▶ Task statement: From the first line to the last, repeat the records exactly and skip the pictures.

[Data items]
::::::::
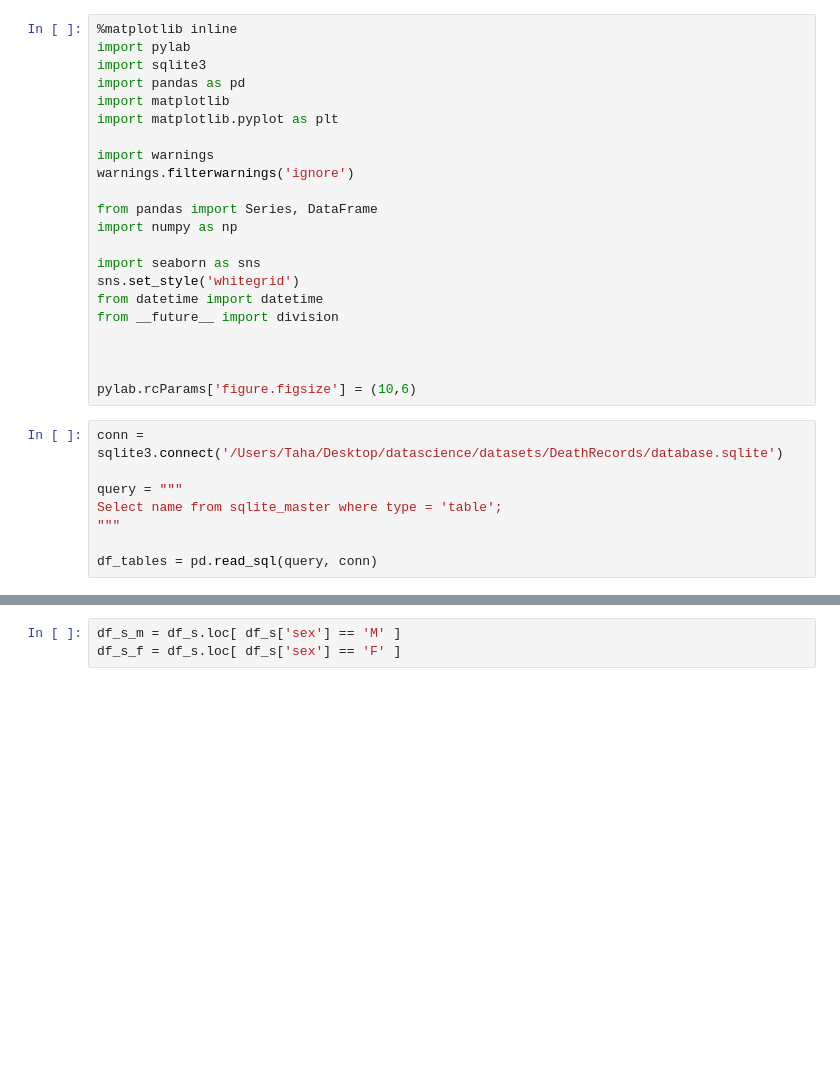
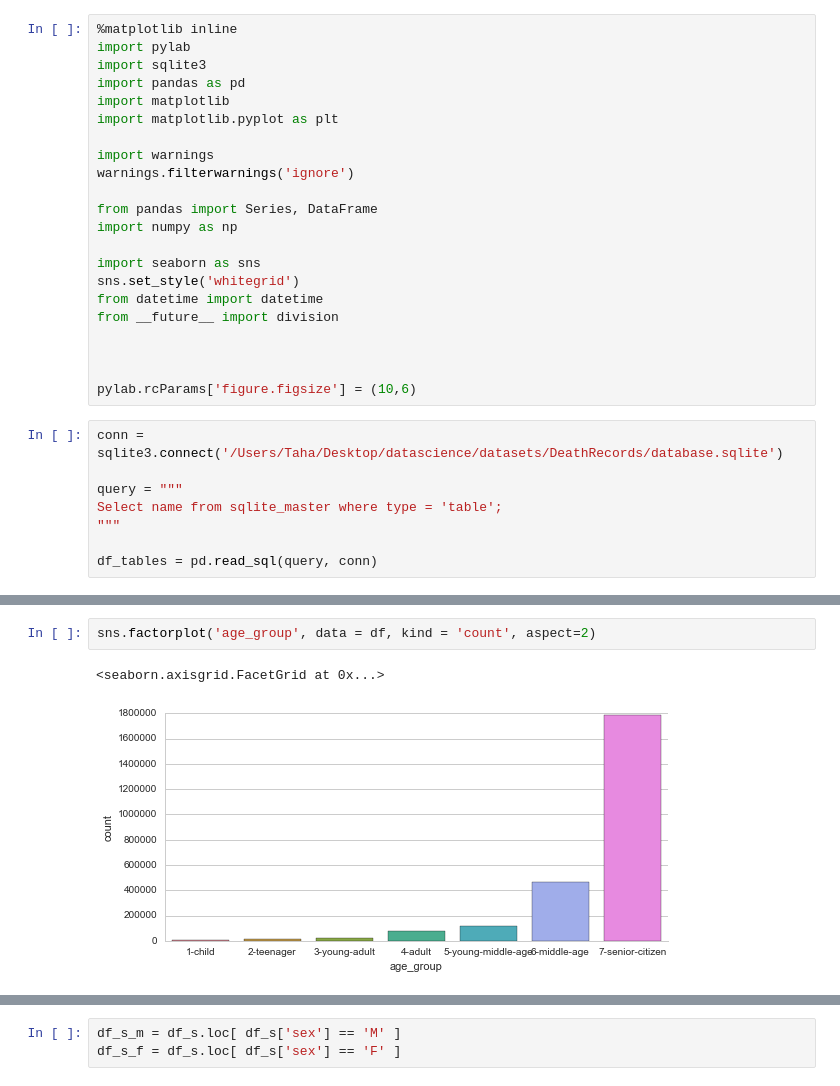
Before and after one commit to tkazi/miscellaneous, a Jupyter notebook: notebooks/kaggle - death-records.ipynb, the cells around one changed output, grey strips where cells are left out. Cells and saved outputs as stored; diff of their text form; blank space fills up the shorter version.

```diff
--- a/notebooks/kaggle - death-records.ipynb
+++ b/notebooks/kaggle - death-records.ipynb
@@ -119,0 +150,5 @@ plt.show()
+# %%
+sns.factorplot('age_group', data = df, kind = 'count', aspect=2)
+# %% [output]
+<seaborn.axisgrid.FacetGrid at 0x...>
+[figure, added]
```
Also changed, not shown: parts of 53 cells of this notebook.
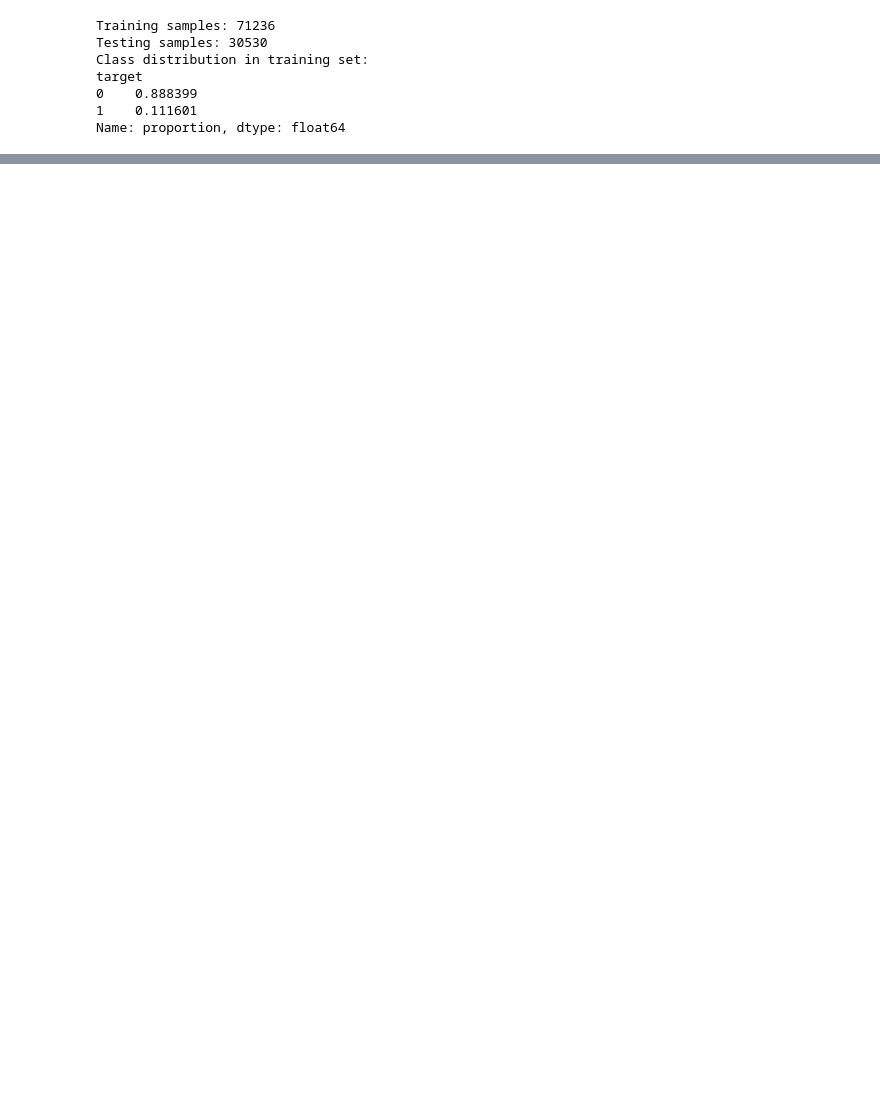
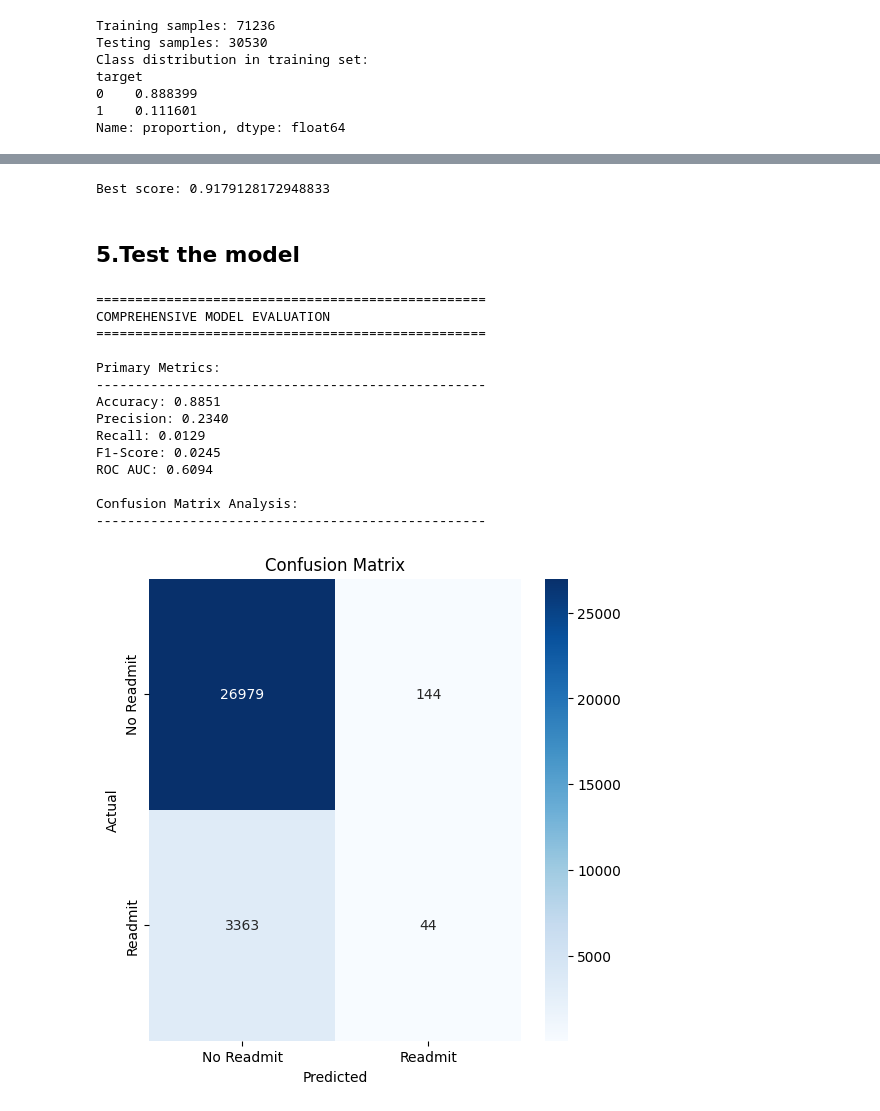
Before and after one commit to WandilePhinzi/ITRI-616-Machine-Learning-Model-Semester-Project, a Jupyter notebook: Training XGBoost.ipynb, the cells around one changed output, grey strips where cells are left out. Cells and saved outputs as stored; diff of their text form; code cells hidden in the pictures; blank space fills up the shorter version.

```diff
--- a/Training XGBoost.ipynb
+++ b/Training XGBoost.ipynb
@@ -17,3 +18,3 @@ Loading the preprocessed data
 # %%
-df = pd.read_csv(r"C:\Users\Portia\Documents\Wandiles Document\diabetic_data_cleaned.csv")
+df = pd.read_csv(r'C:\Users\Frank\OneDrive\Documentos\ITRI 616 Semester Project\diabetic_data_cleaned.csv')
 # %% [markdown]
@@ -87,6 +88,6 @@ random_search = RandomizedSearchCV(
 # %%
 #Performing grid search
 print("Starting grid search")
-grid_search.fit(X_train_res, y_train_res)
+random_search.fit(X_train_res, y_train_res)
 # %% [output]
 Starting grid search
@@ -94,2 +119,8 @@ Fitting 5 folds for each of 972 candidates, totalling 4860 fits
 # %%
-best_model = grid_search.best_estimator_
+# Use this best model for predictions
+best_model = random_search.best_estimator_
+y_pred = best_model.predict(X_test)
+# %%
+print("Best score:", random_search.best_score_)  # Cross-validation AUC/accuracy
+# %% [output]
+Best score: 0.9179128172948833
@@ -95,0 +131,51 @@ best_model = grid_search.best_estimator_
+# %% [markdown]
+## 5.Test the model
+# %%
+print("\n" + "="*50)
+print("COMPREHENSIVE MODEL EVALUATION")
+print("="*50 + "\n")
+
+
+print("Primary Metrics:")
+print("-"*50)
+accuracy = accuracy_score(y_test, y_pred)
+precision = precision_score(y_test, y_pred)
+recall = recall_score(y_test, y_pred)
+f1 = f1_score(y_test, y_pred)
+roc_auc = roc_auc_score(y_test, best_model.predict_proba(X_test)[:, 1])
+
+print(f"Accuracy: {accuracy:.4f}")
+print(f"Precision: {precision:.4f}")
+print(f"Recall: {recall:.4f}")
+print(f"F1-Score: {f1:.4f}")
+print(f"ROC AUC: {roc_auc:.4f}\n")
+
+# 2. Confusion Matrix Analysis
+print("Confusion Matrix Analysis:")
+print("-"*50)
+cm = confusion_matrix(y_test, y_pred)
+plt.figure(figsize=(6, 6))
+sns.heatmap(cm, annot=True, fmt='d', cmap='Blues',
+            xticklabels=['No Readmit', 'Readmit'],
+            yticklabels=['No Readmit', 'Readmit'])
+plt.title('Confusion Matrix')
+plt.ylabel('Actual')
+plt.xlabel('Predicted')
+plt.savefig('confusion_matrix.png')  # Save for report
+plt.show()
+# %% [output]
+==================================================
+COMPREHENSIVE MODEL EVALUATION
+==================================================
+
+Primary Metrics:
+--------------------------------------------------
+Accuracy: 0.8851
+Precision: 0.2340
+Recall: 0.0129
+F1-Score: 0.0245
+ROC AUC: 0.6094
+
+Confusion Matrix Analysis:
+--------------------------------------------------
+[figure, added]
```
Also changed, not shown: parts of 12 cells of this notebook, 1 other file.
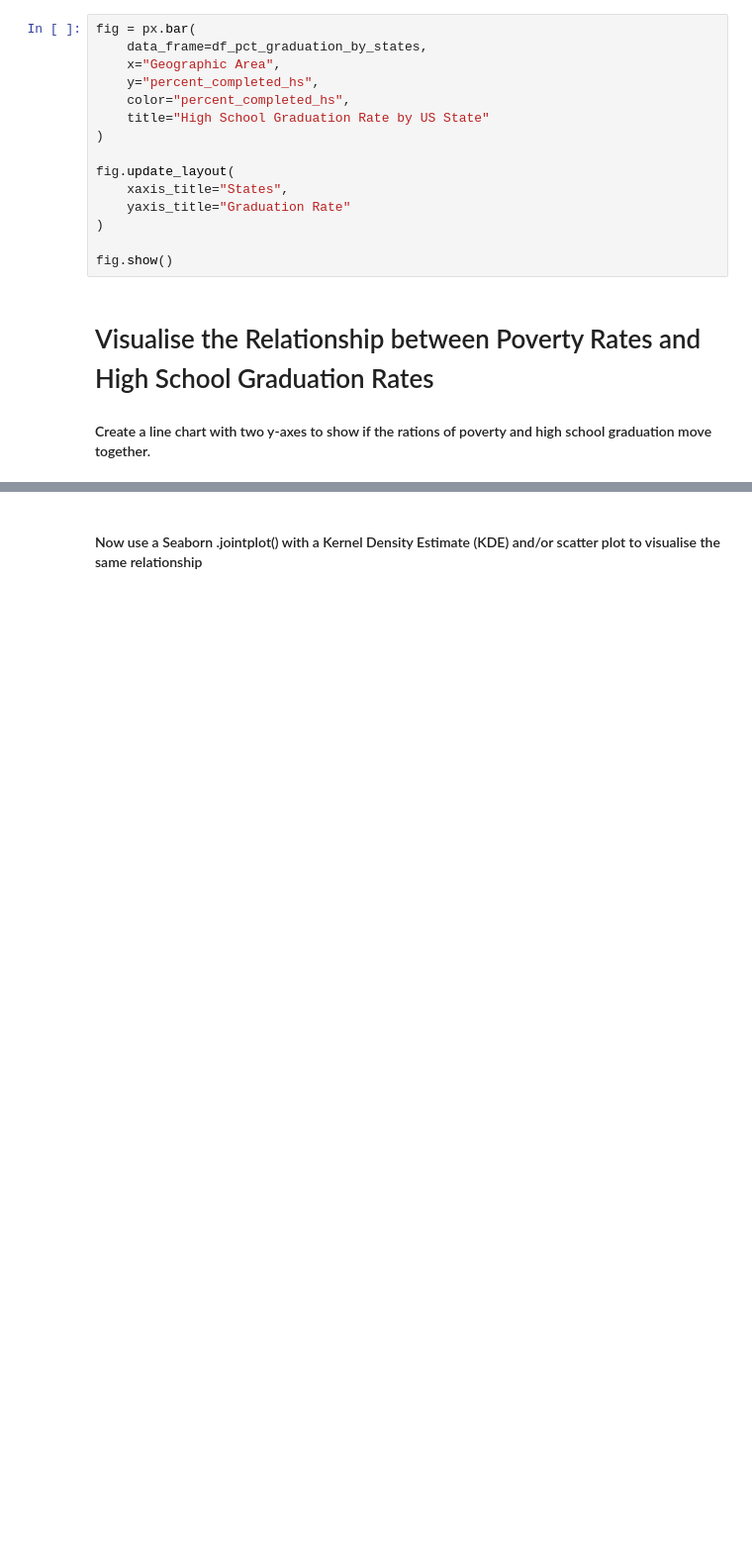
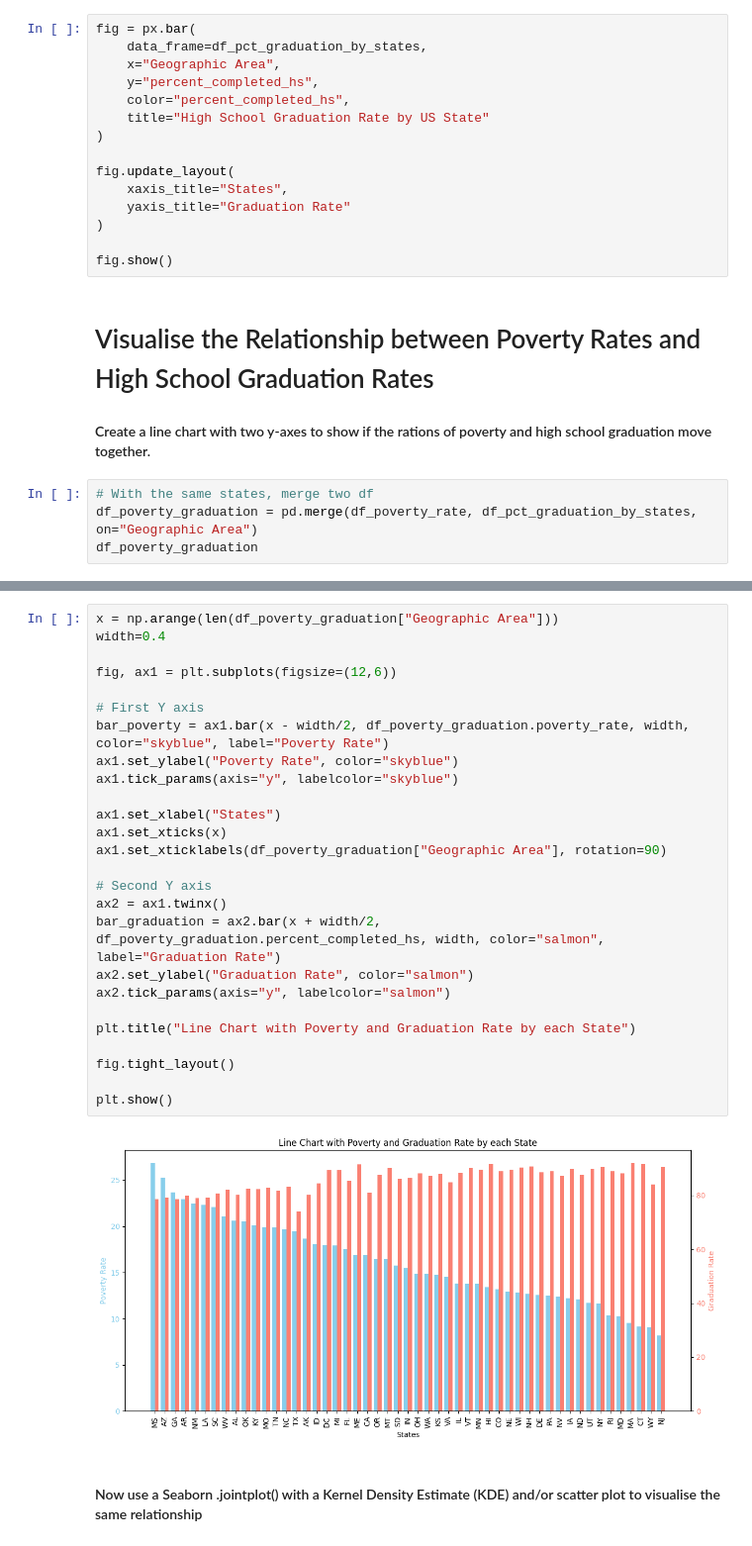
Before and after one commit to chgwyellow/Death-involving-Police-in-the-USA, a Jupyter notebook: Fatal_Force.ipynb, the cells around one changed output, grey strips where cells are left out. Shown: that part at 99% size. Saved outputs shown, nothing was run; the diff lists cells and outputs as text; blank space fills up the shorter version.

Commit message:
Completed the relationship between Poverty rate and Graduation rate.

```diff
--- a/Fatal_Force.ipynb
+++ b/Fatal_Force.ipynb
@@ -187,3 +187,7 @@ fig.show()
 # Visualise the Relationship between Poverty Rates and High School Graduation Rates
 
 #### Create a line chart with two y-axes to show if the rations of poverty and high school graduation move together.
+# %%
+# With the same states, merge two df
+df_poverty_graduation = pd.merge(df_poverty_rate, df_pct_graduation_by_states, on="Geographic Area")
+df_poverty_graduation
@@ -190,2 +212,30 @@ fig.show()
+# %%
+x = np.arange(len(df_poverty_graduation["Geographic Area"]))
+width=0.4
+
+fig, ax1 = plt.subplots(figsize=(12,6))
+
+# First Y axis
+bar_poverty = ax1.bar(x - width/2, df_poverty_graduation.poverty_rate, width, color="skyblue", label="Poverty Rate")
+ax1.set_ylabel("Poverty Rate", color="skyblue")
+ax1.tick_params(axis="y", labelcolor="skyblue")
+
+ax1.set_xlabel("States")
+ax1.set_xticks(x)
+ax1.set_xticklabels(df_poverty_graduation["Geographic Area"], rotation=90)
+
+# Second Y axis
+ax2 = ax1.twinx()
+bar_graduation = ax2.bar(x + width/2, df_poverty_graduation.percent_completed_hs, width, color="salmon", label="Graduation Rate")
+ax2.set_ylabel("Graduation Rate", color="salmon")
+ax2.tick_params(axis="y", labelcolor="salmon")
+
+plt.title("Line Chart with Poverty and Graduation Rate by each State")
+
+fig.tight_layout()
+
+plt.show()
+# %% [output]
+[figure, added]
 # %% [markdown]
 #### Now use a Seaborn .jointplot() with a Kernel Density Estimate (KDE) and/or scatter plot to visualise the same relationship
```
Also changed, not shown: parts of 4 cells of this notebook.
::::::::
▶ Expected answer:
Before and after one commit to tkazi/miscellaneous, a Jupyter notebook: notebooks/kaggle - death-records.ipynb, the cells around one changed output, grey strips where cells are left out. Cells and saved outputs as stored; diff of their text form; blank space fills up the shorter version.

```diff
--- a/notebooks/kaggle - death-records.ipynb
+++ b/notebooks/kaggle - death-records.ipynb
@@ -119,0 +150,5 @@ plt.show()
+# %%
+sns.factorplot('age_group', data = df, kind = 'count', aspect=2)
+# %% [output]
+<seaborn.axisgrid.FacetGrid at 0x...>
+[figure, added]
```
Also changed, not shown: parts of 53 cells of this notebook.
Before and after one commit to WandilePhinzi/ITRI-616-Machine-Learning-Model-Semester-Project, a Jupyter notebook: Training XGBoost.ipynb, the cells around one changed output, grey strips where cells are left out. Cells and saved outputs as stored; diff of their text form; code cells hidden in the pictures; blank space fills up the shorter version.

```diff
--- a/Training XGBoost.ipynb
+++ b/Training XGBoost.ipynb
@@ -17,3 +18,3 @@ Loading the preprocessed data
 # %%
-df = pd.read_csv(r"C:\Users\Portia\Documents\Wandiles Document\diabetic_data_cleaned.csv")
+df = pd.read_csv(r'C:\Users\Frank\OneDrive\Documentos\ITRI 616 Semester Project\diabetic_data_cleaned.csv')
 # %% [markdown]
@@ -87,6 +88,6 @@ random_search = RandomizedSearchCV(
 # %%
 #Performing grid search
 print("Starting grid search")
-grid_search.fit(X_train_res, y_train_res)
+random_search.fit(X_train_res, y_train_res)
 # %% [output]
 Starting grid search
@@ -94,2 +119,8 @@ Fitting 5 folds for each of 972 candidates, totalling 4860 fits
 # %%
-best_model = grid_search.best_estimator_
+# Use this best model for predictions
+best_model = random_search.best_estimator_
+y_pred = best_model.predict(X_test)
+# %%
+print("Best score:", random_search.best_score_)  # Cross-validation AUC/accuracy
+# %% [output]
+Best score: 0.9179128172948833
@@ -95,0 +131,51 @@ best_model = grid_search.best_estimator_
+# %% [markdown]
+## 5.Test the model
+# %%
+print("\n" + "="*50)
+print("COMPREHENSIVE MODEL EVALUATION")
+print("="*50 + "\n")
+
+
+print("Primary Metrics:")
+print("-"*50)
+accuracy = accuracy_score(y_test, y_pred)
+precision = precision_score(y_test, y_pred)
+recall = recall_score(y_test, y_pred)
+f1 = f1_score(y_test, y_pred)
+roc_auc = roc_auc_score(y_test, best_model.predict_proba(X_test)[:, 1])
+
+print(f"Accuracy: {accuracy:.4f}")
+print(f"Precision: {precision:.4f}")
+print(f"Recall: {recall:.4f}")
+print(f"F1-Score: {f1:.4f}")
+print(f"ROC AUC: {roc_auc:.4f}\n")
+
+# 2. Confusion Matrix Analysis
+print("Confusion Matrix Analysis:")
+print("-"*50)
+cm = confusion_matrix(y_test, y_pred)
+plt.figure(figsize=(6, 6))
+sns.heatmap(cm, annot=True, fmt='d', cmap='Blues',
+            xticklabels=['No Readmit', 'Readmit'],
+            yticklabels=['No Readmit', 'Readmit'])
+plt.title('Confusion Matrix')
+plt.ylabel('Actual')
+plt.xlabel('Predicted')
+plt.savefig('confusion_matrix.png')  # Save for report
+plt.show()
+# %% [output]
+==================================================
+COMPREHENSIVE MODEL EVALUATION
+==================================================
+
+Primary Metrics:
+--------------------------------------------------
+Accuracy: 0.8851
+Precision: 0.2340
+Recall: 0.0129
+F1-Score: 0.0245
+ROC AUC: 0.6094
+
+Confusion Matrix Analysis:
+--------------------------------------------------
+[figure, added]
```
Also changed, not shown: parts of 12 cells of this notebook, 1 other file.
Before and after one commit to chgwyellow/Death-involving-Police-in-the-USA, a Jupyter notebook: Fatal_Force.ipynb, the cells around one changed output, grey strips where cells are left out. Shown: that part at 99% size. Saved outputs shown, nothing was run; the diff lists cells and outputs as text; blank space fills up the shorter version.

Commit message:
Completed the relationship between Poverty rate and Graduation rate.

```diff
--- a/Fatal_Force.ipynb
+++ b/Fatal_Force.ipynb
@@ -187,3 +187,7 @@ fig.show()
 # Visualise the Relationship between Poverty Rates and High School Graduation Rates
 
 #### Create a line chart with two y-axes to show if the rations of poverty and high school graduation move together.
+# %%
+# With the same states, merge two df
+df_poverty_graduation = pd.merge(df_poverty_rate, df_pct_graduation_by_states, on="Geographic Area")
+df_poverty_graduation
@@ -190,2 +212,30 @@ fig.show()
+# %%
+x = np.arange(len(df_poverty_graduation["Geographic Area"]))
+width=0.4
+
+fig, ax1 = plt.subplots(figsize=(12,6))
+
+# First Y axis
+bar_poverty = ax1.bar(x - width/2, df_poverty_graduation.poverty_rate, width, color="skyblue", label="Poverty Rate")
+ax1.set_ylabel("Poverty Rate", color="skyblue")
+ax1.tick_params(axis="y", labelcolor="skyblue")
+
+ax1.set_xlabel("States")
+ax1.set_xticks(x)
+ax1.set_xticklabels(df_poverty_graduation["Geographic Area"], rotation=90)
+
+# Second Y axis
+ax2 = ax1.twinx()
+bar_graduation = ax2.bar(x + width/2, df_poverty_graduation.percent_completed_hs, width, color="salmon", label="Graduation Rate")
+ax2.set_ylabel("Graduation Rate", color="salmon")
+ax2.tick_params(axis="y", labelcolor="salmon")
+
+plt.title("Line Chart with Poverty and Graduation Rate by each State")
+
+fig.tight_layout()
+
+plt.show()
+# %% [output]
+[figure, added]
 # %% [markdown]
 #### Now use a Seaborn .jointplot() with a Kernel Density Estimate (KDE) and/or scatter plot to visualise the same relationship
```
Also changed, not shown: parts of 4 cells of this notebook.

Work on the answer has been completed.